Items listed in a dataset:
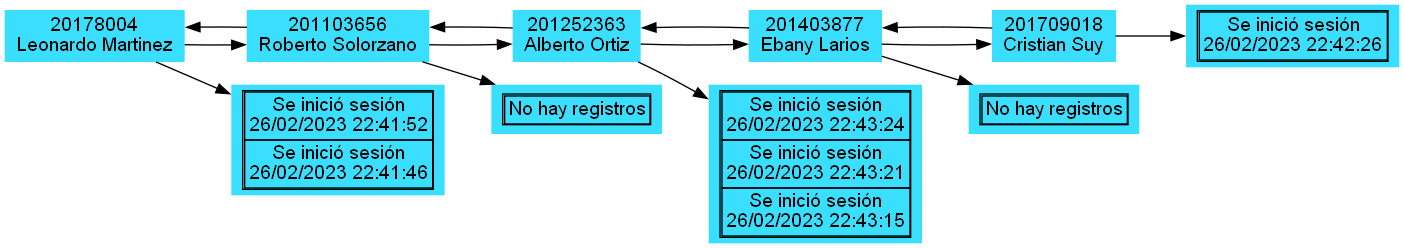
robinbuezo11/EDD_1S2023_PY_201944994 keeps this Graphviz diagram as EDD_Proyecto1_Fase1/Estudiantes(Doble Enlazada).png. Above is the earlier version. Its source is kept beside it as EDD_Proyecto1_Fase1/Estudiantes(Doble Enlazada).dot.
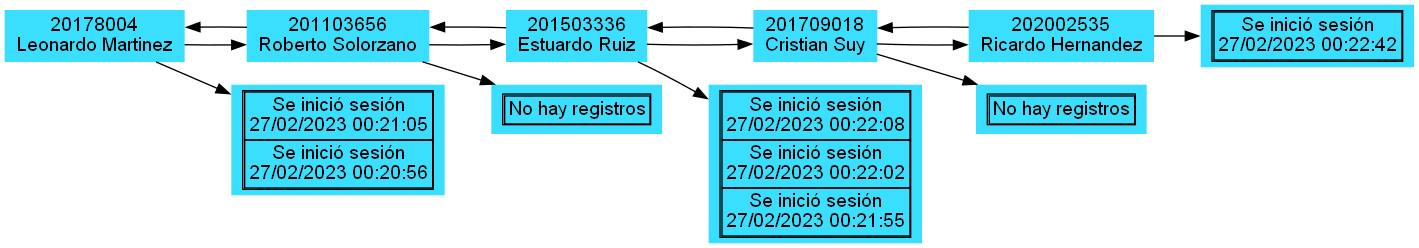
The same file after the commit.

Change to the diagram source:
```diff
@@ -3,17 +3,17 @@
 rankdir=LR;
 N0[label="20178004\nLeonardo Martinez"];
 N1[label="201103656\nRoberto Solorzano"];
-N2[label="201252363\nAlberto Ortiz"];
-N3[label="201403877\nEbany Larios"];
-N4[label="201709018\nCristian Suy"];
-B0[label=<<table cellspacing="0"><tr><td>Se inició sesión<br/>26/02/2023 22:41:52</td></tr>
-<tr><td>Se inició sesión<br/>26/02/2023 22:41:46</td></tr></table>>]
+N2[label="201503336\nEstuardo Ruiz"];
+N3[label="201709018\nCristian Suy"];
+N4[label="202002535\nRicardo Hernandez"];
+B0[label=<<table cellspacing="0"><tr><td>Se inició sesión<br/>27/02/2023 00:21:05</td></tr>
+<tr><td>Se inició sesión<br/>27/02/2023 00:20:56</td></tr></table>>]
 B1[label=<<table cellspacing="0"><tr><td>No hay registros</td></tr></table>>]
-B2[label=<<table cellspacing="0"><tr><td>Se inició sesión<br/>26/02/2023 22:43:24</td></tr>
-<tr><td>Se inició sesión<br/>26/02/2023 22:43:21</td></tr>
-<tr><td>Se inició sesión<br/>26/02/2023 22:43:15</td></tr></table>>]
+B2[label=<<table cellspacing="0"><tr><td>Se inició sesión<br/>27/02/2023 00:22:08</td></tr>
+<tr><td>Se inició sesión<br/>27/02/2023 00:22:02</td></tr>
+<tr><td>Se inició sesión<br/>27/02/2023 00:21:55</td></tr></table>>]
 B3[label=<<table cellspacing="0"><tr><td>No hay registros</td></tr></table>>]
-B4[label=<<table cellspacing="0"><tr><td>Se inició sesión<br/>26/02/2023 22:42:26</td></tr></table>>]
+B4[label=<<table cellspacing="0"><tr><td>Se inició sesión<br/>27/02/2023 00:22:42</td></tr></table>>]
 N0->N1->N2->N3->N4
 N4->N3->N2->N1->N0
 N0-> B0
```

TASK OBJECTIVE:
Would you please return all lines of the data that include the word "cellspacing"?

REPLY TO THE EXERCISE:
-B0[label=<<table cellspacing="0"><tr><td>Se inició sesión<br/>26/02/2023 22:41:52</td></tr>
+B0[label=<<table cellspacing="0"><tr><td>Se inició sesión<br/>27/02/2023 00:21:05</td></tr>
 B1[label=<<table cellspacing="0"><tr><td>No hay registros</td></tr></table>>]
-B2[label=<<table cellspacing="0"><tr><td>Se inició sesión<br/>26/02/2023 22:43:24</td></tr>
+B2[label=<<table cellspacing="0"><tr><td>Se inició sesión<br/>27/02/2023 00:22:08</td></tr>
 B3[label=<<table cellspacing="0"><tr><td>No hay registros</td></tr></table>>]
-B4[label=<<table cellspacing="0"><tr><td>Se inició sesión<br/>26/02/2023 22:42:26</td></tr></table>>]
+B4[label=<<table cellspacing="0"><tr><td>Se inició sesión<br/>27/02/2023 00:22:42</td></tr></table>>]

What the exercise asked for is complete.